Bush Authorized Domestic Spying
-take me to your gulag
Post-9/11 Order Bypassed Special Court
By Dan Eggen
Washington Post Staff Writer
Friday, December 16, 2005; A01
The law governing clandestine surveillance in the United States, the Foreign Intelligence Surveillance Act, prohibits conducting electronic surveillance not authorized by statute. A government agent can try to avoid prosecution if he can show he was "engaged in the course of his official duties and the electronic surveillance was authorized by and conducted pursuant to a search warrant or court order of a court of competent jurisdiction," according to the law.
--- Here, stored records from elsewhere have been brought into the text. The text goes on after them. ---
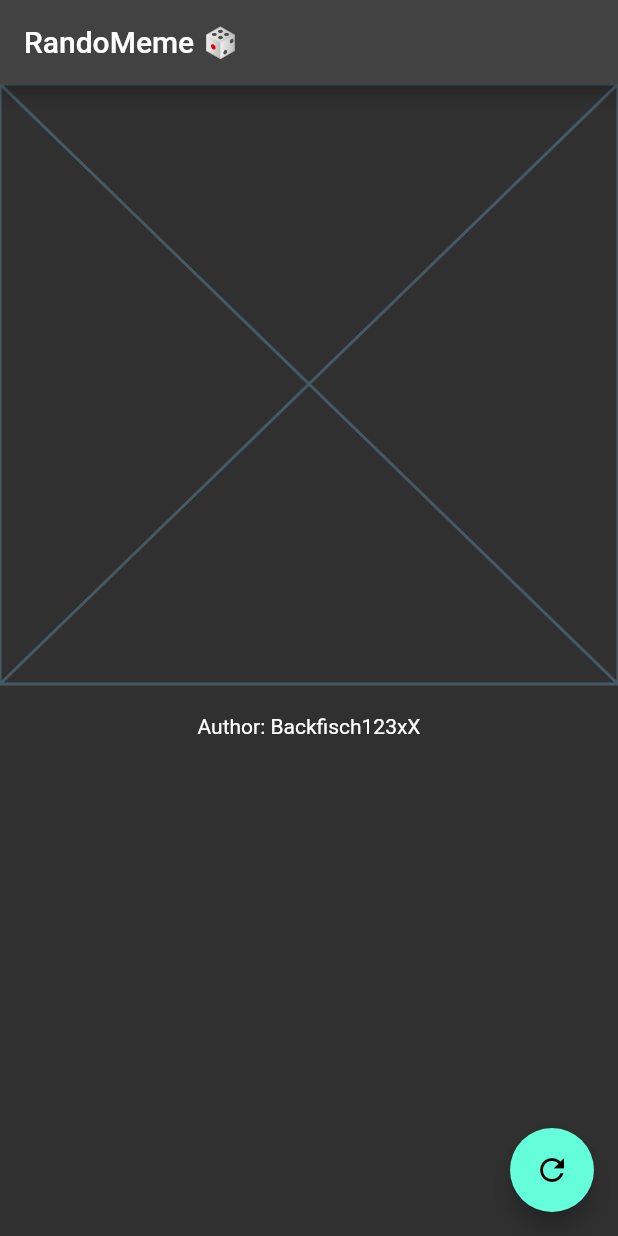
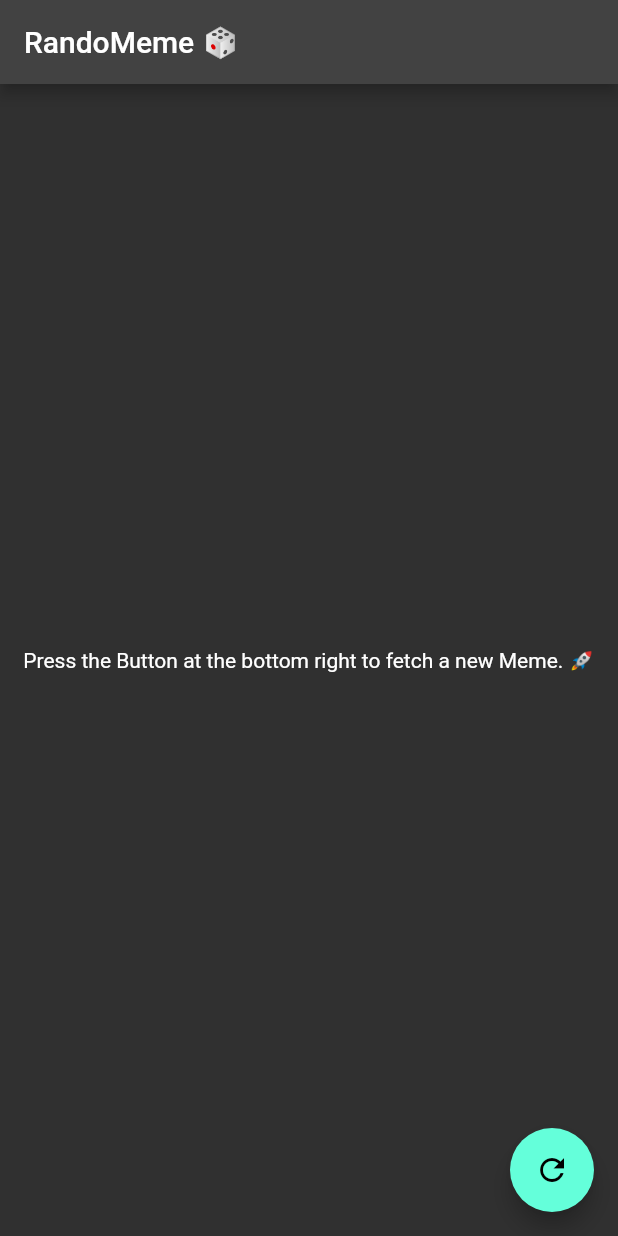
Before and after one commit to tim-w97/RandoMeme, a Flutter app: the screen it shows after launch, on a phone screen of 412 x 824 dp. Run offline on Flutter 3.47's test engine with Material 2 defaults, Android fonts, the phone set to English and light mode, and no system bars; our stand-ins replace bloc, flutter_bloc.

Commit message:
added a Bloc Builder and a proper layout to the randomizer page

```diff
--- a/lib/main.dart
+++ b/lib/main.dart
@@ -1,4 +1,7 @@
 import 'package:flutter/material.dart';
+import 'package:flutter_bloc/flutter_bloc.dart';
+import 'package:rando_meme/randomizer/cubit/randomizer_cubit.dart';
+import 'package:rando_meme/randomizer/meme_repository.dart';
 import 'package:rando_meme/randomizer/randomizer_page.dart';
 
 void main() {
@@ -14,7 +17,11 @@ class MyApp extends StatelessWidget {
     return MaterialApp(
       title: 'RandoMeme',
       theme: ThemeData.dark(),
-      home: const RandomizerPage(),
+      home: BlocProvider(
+        create: ((context) =>
+            RandomizerCubit(memeRepository: MemeRepository())),
+        child: const RandomizerPage(),
+      ),
     );
   }
 }
--- a/lib/randomizer/randomizer_page.dart
+++ b/lib/randomizer/randomizer_page.dart
@@ -1,4 +1,6 @@
 import 'package:flutter/material.dart';
+import 'package:flutter_bloc/flutter_bloc.dart';
+import 'package:rando_meme/randomizer/cubit/randomizer_cubit.dart';
 
 class RandomizerPage extends StatelessWidget {
   const RandomizerPage({super.key});
@@ -14,12 +16,22 @@ class RandomizerPage extends StatelessWidget {
         title: const Text("RandoMeme 🎲"),
       ),
       body: SafeArea(
-        child: Column(
-          children: [
-            Placeholder(),
-            const SizedBox(height: 20),
-            Text("Author: Backfisch123xX"),
-          ],
+        child: Padding(
+          padding: const EdgeInsets.all(10),
+          child: Center(
+            child: BlocBuilder<RandomizerCubit, RandomizerState>(
+              builder: (context, state) {
+                if (state is RandomizerInitial) {
+                  return const Text(
+                    "Press the Button at the bottom right to fetch a new Meme. 🚀",
+                    textAlign: TextAlign.center,
+                  );
+                }
+
+                return const CircularProgressIndicator();
+              },
+            ),
+          ),
         ),
       ),
     );
```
"This is as shocking a revelation as we have ever seen from the Bush administration," said Martin, who has been sharply critical of the administration's surveillance and detention policies. "It is, I believe, the first time a president has authorized government agencies to violate a specific criminal prohibition and eavesdrop on Americans."
Caroline Fredrickson, director of the Washington legislative office of the American Civil Liberties Union, said she is "dismayed" by the report.
"It's clear that the administration has been very willing to sacrifice civil liberties in its effort to exercise its authority on terrorism, to the extent that it authorizes criminal activity," Fredrickson said.
The NSA activities were justified by a classified Justice Department legal opinion authored by John C. Yoo, a former deputy in the Office of Legal Counsel who argued that congressional approval of the war on al Qaeda gave broad authority to the president, according to the Times.
That legal argument was similar to another 2002 memo authored primarily by Yoo, which outlined an extremely narrow definition of torture. That opinion, which was signed by another Justice official, was formally disavowed after it was disclosed by the Washington Post.
Justice Department spokeswoman Tasia Scolinos would not comment on the report last night.